▶ Action item
Your output should be an exact copy of the records, with no pictures in it.

(Edit difference data)
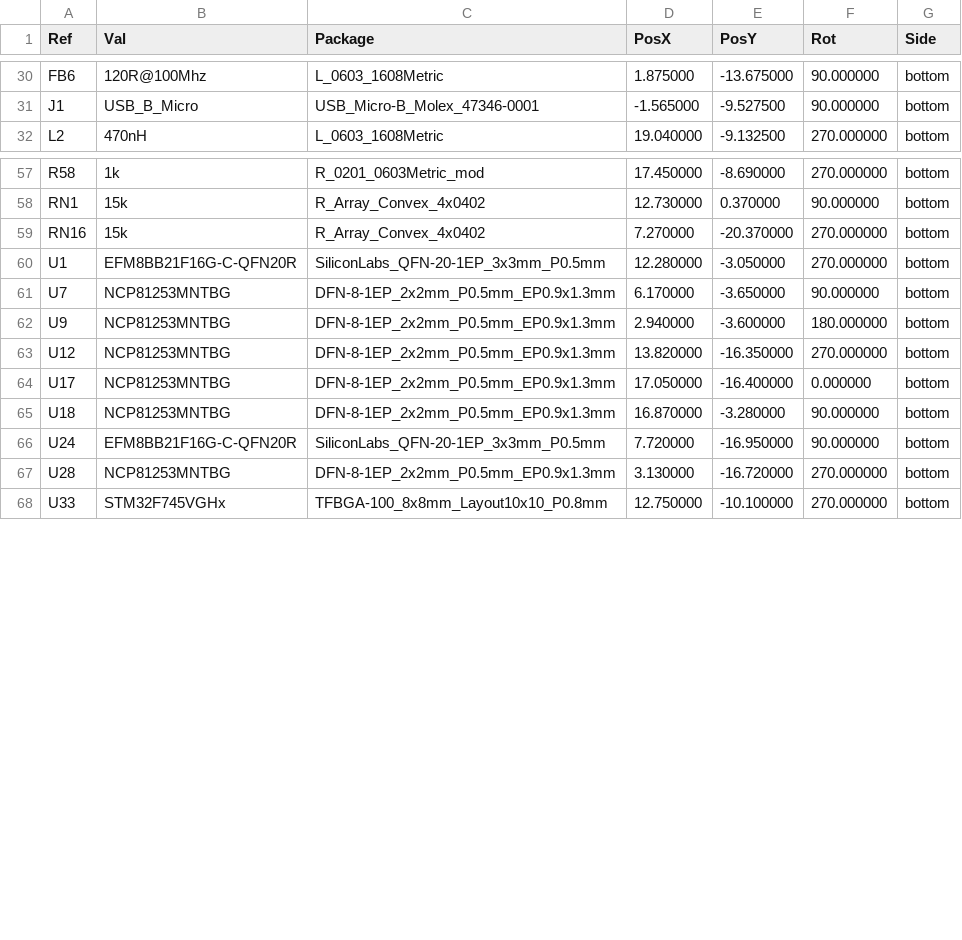
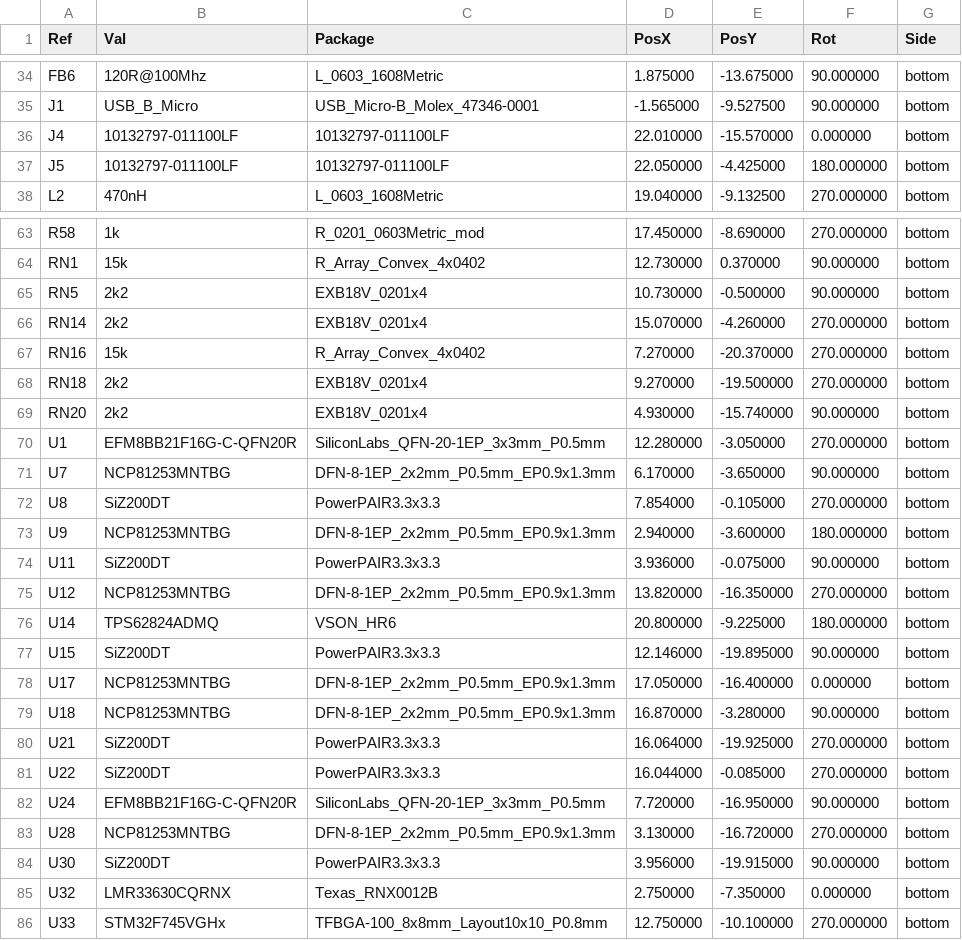
Before and after one commit to crteensy/yolo-fc, a CSV file: kicad/assembly_output/ultimateFC-bottom-pos.csv, drawn as a sheet; only a part is shown, gaps mark what is left out; the diff covers the shown part only.

Commit message:
fix footprints (surface mount flag) fix IDC centers update assembly_out/*.pos

```diff
--- a/kicad/assembly_output/ultimateFC-bottom-pos.csv
+++ b/kicad/assembly_output/ultimateFC-bottom-pos.csv
@@ -31,2 +35,4 @@ Ref,Val,Package,PosX,PosY,Rot,Side
 "J1","USB_B_Micro","USB_Micro-B_Molex_47346-0001",-1.565000,-9.527500,90.000000,bottom
+"J4","10132797-011100LF","10132797-011100LF",22.010000,-15.570000,0.000000,bottom
+"J5","10132797-011100LF","10132797-011100LF",22.050000,-4.425000,180.000000,bottom
 "L2","470nH","L_0603_1608Metric",19.040000,-9.132500,270.000000,bottom
@@ -58,11 +64,23 @@ Ref,Val,Package,PosX,PosY,Rot,Side
 "RN1","15k","R_Array_Convex_4x0402",12.730000,0.370000,90.000000,bottom
+"RN5","2k2","EXB18V_0201x4",10.730000,-0.500000,90.000000,bottom
+"RN14","2k2","EXB18V_0201x4",15.070000,-4.260000,270.000000,bottom
 "RN16","15k","R_Array_Convex_4x0402",7.270000,-20.370000,270.000000,bottom
+"RN18","2k2","EXB18V_0201x4",9.270000,-19.500000,270.000000,bottom
+"RN20","2k2","EXB18V_0201x4",4.930000,-15.740000,90.000000,bottom
 "U1","EFM8BB21F16G-C-QFN20R","SiliconLabs_QFN-20-1EP_3x3mm_P0.5mm",12.280000,-3.050000,270.000000,bottom
 "U7","NCP81253MNTBG","DFN-8-1EP_2x2mm_P0.5mm_EP0.9x1.3mm",6.170000,-3.650000,90.000000,bottom
+"U8","SiZ200DT","PowerPAIR3.3x3.3",7.854000,-0.105000,270.000000,bottom
 "U9","NCP81253MNTBG","DFN-8-1EP_2x2mm_P0.5mm_EP0.9x1.3mm",2.940000,-3.600000,180.000000,bottom
+"U11","SiZ200DT","PowerPAIR3.3x3.3",3.936000,-0.075000,90.000000,bottom
 "U12","NCP81253MNTBG","DFN-8-1EP_2x2mm_P0.5mm_EP0.9x1.3mm",13.820000,-16.350000,270.000000,bottom
+"U14","TPS62824ADMQ","VSON_HR6",20.800000,-9.225000,180.000000,bottom
+"U15","SiZ200DT","PowerPAIR3.3x3.3",12.146000,-19.895000,90.000000,bottom
 "U17","NCP81253MNTBG","DFN-8-1EP_2x2mm_P0.5mm_EP0.9x1.3mm",17.050000,-16.400000,0.000000,bottom
 "U18","NCP81253MNTBG","DFN-8-1EP_2x2mm_P0.5mm_EP0.9x1.3mm",16.870000,-3.280000,90.000000,bottom
+"U21","SiZ200DT","PowerPAIR3.3x3.3",16.064000,-19.925000,270.000000,bottom
+"U22","SiZ200DT","PowerPAIR3.3x3.3",16.044000,-0.085000,270.000000,bottom
 "U24","EFM8BB21F16G-C-QFN20R","SiliconLabs_QFN-20-1EP_3x3mm_P0.5mm",7.720000,-16.950000,90.000000,bottom
 "U28","NCP81253MNTBG","DFN-8-1EP_2x2mm_P0.5mm_EP0.9x1.3mm",3.130000,-16.720000,270.000000,bottom
+"U30","SiZ200DT","PowerPAIR3.3x3.3",3.956000,-19.915000,90.000000,bottom
+"U32","LMR33630CQRNX","Texas_RNX0012B",2.750000,-7.350000,0.000000,bottom
 "U33","STM32F745VGHx","TFBGA-100_8x8mm_Layout10x10_P0.8mm",12.750000,-10.100000,270.000000,bottom
```
Also changed, not shown: 4 added rows elsewhere in this file, kicad/assembly_output/ultimateFC-top-pos.csv, 8 other files.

▶ Your solution
Before and after one commit to crteensy/yolo-fc, a CSV file: kicad/assembly_output/ultimateFC-bottom-pos.csv, drawn as a sheet; only a part is shown, gaps mark what is left out; the diff covers the shown part only.

Commit message:
fix footprints (surface mount flag) fix IDC centers update assembly_out/*.pos

```diff
--- a/kicad/assembly_output/ultimateFC-bottom-pos.csv
+++ b/kicad/assembly_output/ultimateFC-bottom-pos.csv
@@ -31,2 +35,4 @@ Ref,Val,Package,PosX,PosY,Rot,Side
 "J1","USB_B_Micro","USB_Micro-B_Molex_47346-0001",-1.565000,-9.527500,90.000000,bottom
+"J4","10132797-011100LF","10132797-011100LF",22.010000,-15.570000,0.000000,bottom
+"J5","10132797-011100LF","10132797-011100LF",22.050000,-4.425000,180.000000,bottom
 "L2","470nH","L_0603_1608Metric",19.040000,-9.132500,270.000000,bottom
@@ -58,11 +64,23 @@ Ref,Val,Package,PosX,PosY,Rot,Side
 "RN1","15k","R_Array_Convex_4x0402",12.730000,0.370000,90.000000,bottom
+"RN5","2k2","EXB18V_0201x4",10.730000,-0.500000,90.000000,bottom
+"RN14","2k2","EXB18V_0201x4",15.070000,-4.260000,270.000000,bottom
 "RN16","15k","R_Array_Convex_4x0402",7.270000,-20.370000,270.000000,bottom
+"RN18","2k2","EXB18V_0201x4",9.270000,-19.500000,270.000000,bottom
+"RN20","2k2","EXB18V_0201x4",4.930000,-15.740000,90.000000,bottom
 "U1","EFM8BB21F16G-C-QFN20R","SiliconLabs_QFN-20-1EP_3x3mm_P0.5mm",12.280000,-3.050000,270.000000,bottom
 "U7","NCP81253MNTBG","DFN-8-1EP_2x2mm_P0.5mm_EP0.9x1.3mm",6.170000,-3.650000,90.000000,bottom
+"U8","SiZ200DT","PowerPAIR3.3x3.3",7.854000,-0.105000,270.000000,bottom
 "U9","NCP81253MNTBG","DFN-8-1EP_2x2mm_P0.5mm_EP0.9x1.3mm",2.940000,-3.600000,180.000000,bottom
+"U11","SiZ200DT","PowerPAIR3.3x3.3",3.936000,-0.075000,90.000000,bottom
 "U12","NCP81253MNTBG","DFN-8-1EP_2x2mm_P0.5mm_EP0.9x1.3mm",13.820000,-16.350000,270.000000,bottom
+"U14","TPS62824ADMQ","VSON_HR6",20.800000,-9.225000,180.000000,bottom
+"U15","SiZ200DT","PowerPAIR3.3x3.3",12.146000,-19.895000,90.000000,bottom
 "U17","NCP81253MNTBG","DFN-8-1EP_2x2mm_P0.5mm_EP0.9x1.3mm",17.050000,-16.400000,0.000000,bottom
 "U18","NCP81253MNTBG","DFN-8-1EP_2x2mm_P0.5mm_EP0.9x1.3mm",16.870000,-3.280000,90.000000,bottom
+"U21","SiZ200DT","PowerPAIR3.3x3.3",16.064000,-19.925000,270.000000,bottom
+"U22","SiZ200DT","PowerPAIR3.3x3.3",16.044000,-0.085000,270.000000,bottom
 "U24","EFM8BB21F16G-C-QFN20R","SiliconLabs_QFN-20-1EP_3x3mm_P0.5mm",7.720000,-16.950000,90.000000,bottom
 "U28","NCP81253MNTBG","DFN-8-1EP_2x2mm_P0.5mm_EP0.9x1.3mm",3.130000,-16.720000,270.000000,bottom
+"U30","SiZ200DT","PowerPAIR3.3x3.3",3.956000,-19.915000,90.000000,bottom
+"U32","LMR33630CQRNX","Texas_RNX0012B",2.750000,-7.350000,0.000000,bottom
 "U33","STM32F745VGHx","TFBGA-100_8x8mm_Layout10x10_P0.8mm",12.750000,-10.100000,270.000000,bottom
```
Also changed, not shown: 4 added rows elsewhere in this file, kicad/assembly_output/ultimateFC-top-pos.csv, 8 other files.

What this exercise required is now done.